--- What needs to be done ---
All of the data should be reproduced word for word, though its pictures must be omitted.

[Revision comparison data]
+---+
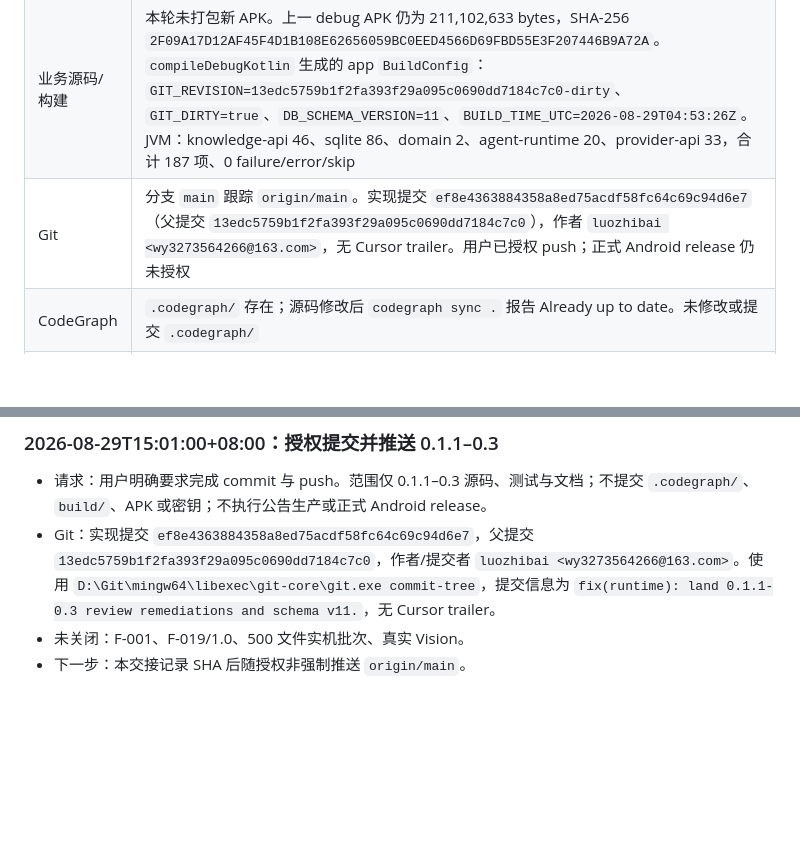
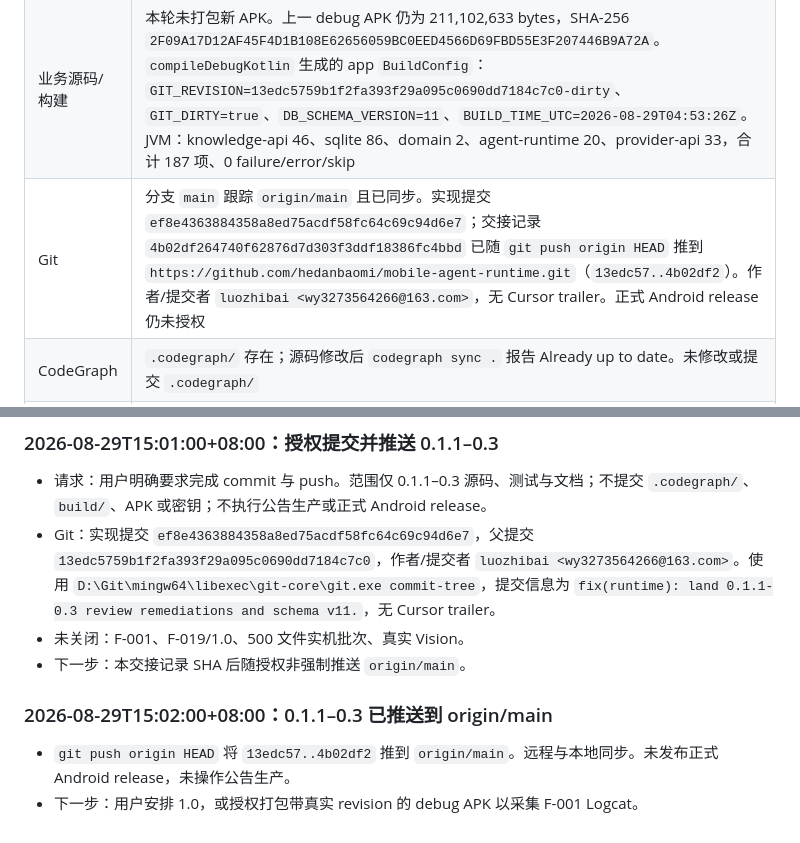
Before and after one commit to hedanbaomi/mobile-agent-runtime, a Markdown page: HANDOFF.md, 2 parts joined by grey strips. Drawn GitHub-style; blank space fills up the shorter version.

Commit message:
docs: record that 0.1.1-0.3 was pushed to origin/main.

```diff
--- a/HANDOFF.md
+++ b/HANDOFF.md
@@ -13,7 +13,7 @@
 | --- | --- |
 | 产品 | 审查报告 [mobileAgentRuntime 仓库审查问题报告](docs/2026-08-29_code-review-mobile-agent-runtime-report.md) 仍是输入。0.1.1+0.2+0.3 源码已落地（F-002–F-018、F-014 密钥闭环、F-020 过期文案）。F-001 只提供 SHA/诊断，**不得**在缺少新 APK SHA+Logcat 时宣称根因已关闭。1.0（F-019 CI/正式 release）未开始，由用户另行安排 |
 | 业务源码/构建 | 本轮未打包新 APK。上一 debug APK 仍为 211,102,633 bytes，SHA-256 `2F09A17D12AF45F4D1B108E62656059BC0EED4566D69FBD55E3F207446B9A72A`。`compileDebugKotlin` 生成的 app `BuildConfig`：`GIT_REVISION=13edc5759b1f2fa393f29a095c0690dd7184c7c0-dirty`、`GIT_DIRTY=true`、`DB_SCHEMA_VERSION=11`、`BUILD_TIME_UTC=2026-08-29T04:53:26Z`。JVM：knowledge-api 46、sqlite 86、domain 2、agent-runtime 20、provider-api 33，合计 187 项、0 failure/error/skip |
-| Git | 分支 `main` 跟踪 `origin/main`。实现提交 `ef8e4363884358a8ed75acdf58fc64c69c94d6e7`（父提交 `13edc5759b1f2fa393f29a095c0690dd7184c7c0`），作者 `luozhibai <wy3273564266@163.com>`，无 Cursor trailer。用户已授权 push；正式 Android release 仍未授权 |
+| Git | 分支 `main` 跟踪 `origin/main` 且已同步。实现提交 `ef8e4363884358a8ed75acdf58fc64c69c94d6e7`；交接记录 `4b02df264740f62876d7d303f3ddf18386fc4bbd` 已随 `git push origin HEAD` 推到 `https://github.com/hedanbaomi/mobile-agent-runtime.git`（`13edc57..4b02df2`）。作者/提交者 `luozhibai <wy3273564266@163.com>`，无 Cursor trailer。正式 Android release 仍未授权 |
 | CodeGraph | `.codegraph/` 存在；源码修改后 `codegraph sync .` 报告 Already up to date。未修改或提交 `.codegraph/` |
 | 许可 | `licenseGuard`/`licenseGuardReverse` BUILD SUCCESSFUL；`python -B -m reuse lint` 330/330 退出 0。未改 LICENSE 正文 |
 | 授权范围 | 用户已授权 0.1.1–0.3 的 commit 与 push。1.0、正式 Android release、付费 Provider/Vision、公告生产仍未授权 |
@@ -669,3 +669,8 @@ U02 的横屏、IME、大字号、触控、对比度、焦点及实际字体回
 - Git：实现提交 `ef8e4363884358a8ed75acdf58fc64c69c94d6e7`，父提交 `13edc5759b1f2fa393f29a095c0690dd7184c7c0`，作者/提交者 `luozhibai <wy3273564266@163.com>`。使用 `D:\Git\mingw64\libexec\git-core\git.exe commit-tree`，提交信息为 `fix(runtime): land 0.1.1-0.3 review remediations and schema v11.`，无 Cursor trailer。
 - 未关闭：F-001、F-019/1.0、500 文件实机批次、真实 Vision。
 - 下一步：本交接记录 SHA 后随授权非强制推送 `origin/main`。
+
+### 2026-08-29T15:02:00+08:00：0.1.1–0.3 已推送到 origin/main
+
+- `git push origin HEAD` 将 `13edc57..4b02df2` 推到 `origin/main`。远程与本地同步。未发布正式 Android release，未操作公告生产。
+- 下一步：用户安排 1.0，或授权打包带真实 revision 的 debug APK 以采集 F-001 Logcat。
```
+---+
--- Problem solution ---
Before and after one commit to hedanbaomi/mobile-agent-runtime, a Markdown page: HANDOFF.md, 2 parts joined by grey strips. Drawn GitHub-style; blank space fills up the shorter version.

Commit message:
docs: record that 0.1.1-0.3 was pushed to origin/main.

```diff
--- a/HANDOFF.md
+++ b/HANDOFF.md
@@ -13,7 +13,7 @@
 | --- | --- |
 | 产品 | 审查报告 [mobileAgentRuntime 仓库审查问题报告](docs/2026-08-29_code-review-mobile-agent-runtime-report.md) 仍是输入。0.1.1+0.2+0.3 源码已落地（F-002–F-018、F-014 密钥闭环、F-020 过期文案）。F-001 只提供 SHA/诊断，**不得**在缺少新 APK SHA+Logcat 时宣称根因已关闭。1.0（F-019 CI/正式 release）未开始，由用户另行安排 |
 | 业务源码/构建 | 本轮未打包新 APK。上一 debug APK 仍为 211,102,633 bytes，SHA-256 `2F09A17D12AF45F4D1B108E62656059BC0EED4566D69FBD55E3F207446B9A72A`。`compileDebugKotlin` 生成的 app `BuildConfig`：`GIT_REVISION=13edc5759b1f2fa393f29a095c0690dd7184c7c0-dirty`、`GIT_DIRTY=true`、`DB_SCHEMA_VERSION=11`、`BUILD_TIME_UTC=2026-08-29T04:53:26Z`。JVM：knowledge-api 46、sqlite 86、domain 2、agent-runtime 20、provider-api 33，合计 187 项、0 failure/error/skip |
-| Git | 分支 `main` 跟踪 `origin/main`。实现提交 `ef8e4363884358a8ed75acdf58fc64c69c94d6e7`（父提交 `13edc5759b1f2fa393f29a095c0690dd7184c7c0`），作者 `luozhibai <wy3273564266@163.com>`，无 Cursor trailer。用户已授权 push；正式 Android release 仍未授权 |
+| Git | 分支 `main` 跟踪 `origin/main` 且已同步。实现提交 `ef8e4363884358a8ed75acdf58fc64c69c94d6e7`；交接记录 `4b02df264740f62876d7d303f3ddf18386fc4bbd` 已随 `git push origin HEAD` 推到 `https://github.com/hedanbaomi/mobile-agent-runtime.git`（`13edc57..4b02df2`）。作者/提交者 `luozhibai <wy3273564266@163.com>`，无 Cursor trailer。正式 Android release 仍未授权 |
 | CodeGraph | `.codegraph/` 存在；源码修改后 `codegraph sync .` 报告 Already up to date。未修改或提交 `.codegraph/` |
 | 许可 | `licenseGuard`/`licenseGuardReverse` BUILD SUCCESSFUL；`python -B -m reuse lint` 330/330 退出 0。未改 LICENSE 正文 |
 | 授权范围 | 用户已授权 0.1.1–0.3 的 commit 与 push。1.0、正式 Android release、付费 Provider/Vision、公告生产仍未授权 |
@@ -669,3 +669,8 @@ U02 的横屏、IME、大字号、触控、对比度、焦点及实际字体回
 - Git：实现提交 `ef8e4363884358a8ed75acdf58fc64c69c94d6e7`，父提交 `13edc5759b1f2fa393f29a095c0690dd7184c7c0`，作者/提交者 `luozhibai <wy3273564266@163.com>`。使用 `D:\Git\mingw64\libexec\git-core\git.exe commit-tree`，提交信息为 `fix(runtime): land 0.1.1-0.3 review remediations and schema v11.`，无 Cursor trailer。
 - 未关闭：F-001、F-019/1.0、500 文件实机批次、真实 Vision。
 - 下一步：本交接记录 SHA 后随授权非强制推送 `origin/main`。
+
+### 2026-08-29T15:02:00+08:00：0.1.1–0.3 已推送到 origin/main
+
+- `git push origin HEAD` 将 `13edc57..4b02df2` 推到 `origin/main`。远程与本地同步。未发布正式 Android release，未操作公告生产。
+- 下一步：用户安排 1.0，或授权打包带真实 revision 的 debug APK 以采集 F-001 Logcat。
```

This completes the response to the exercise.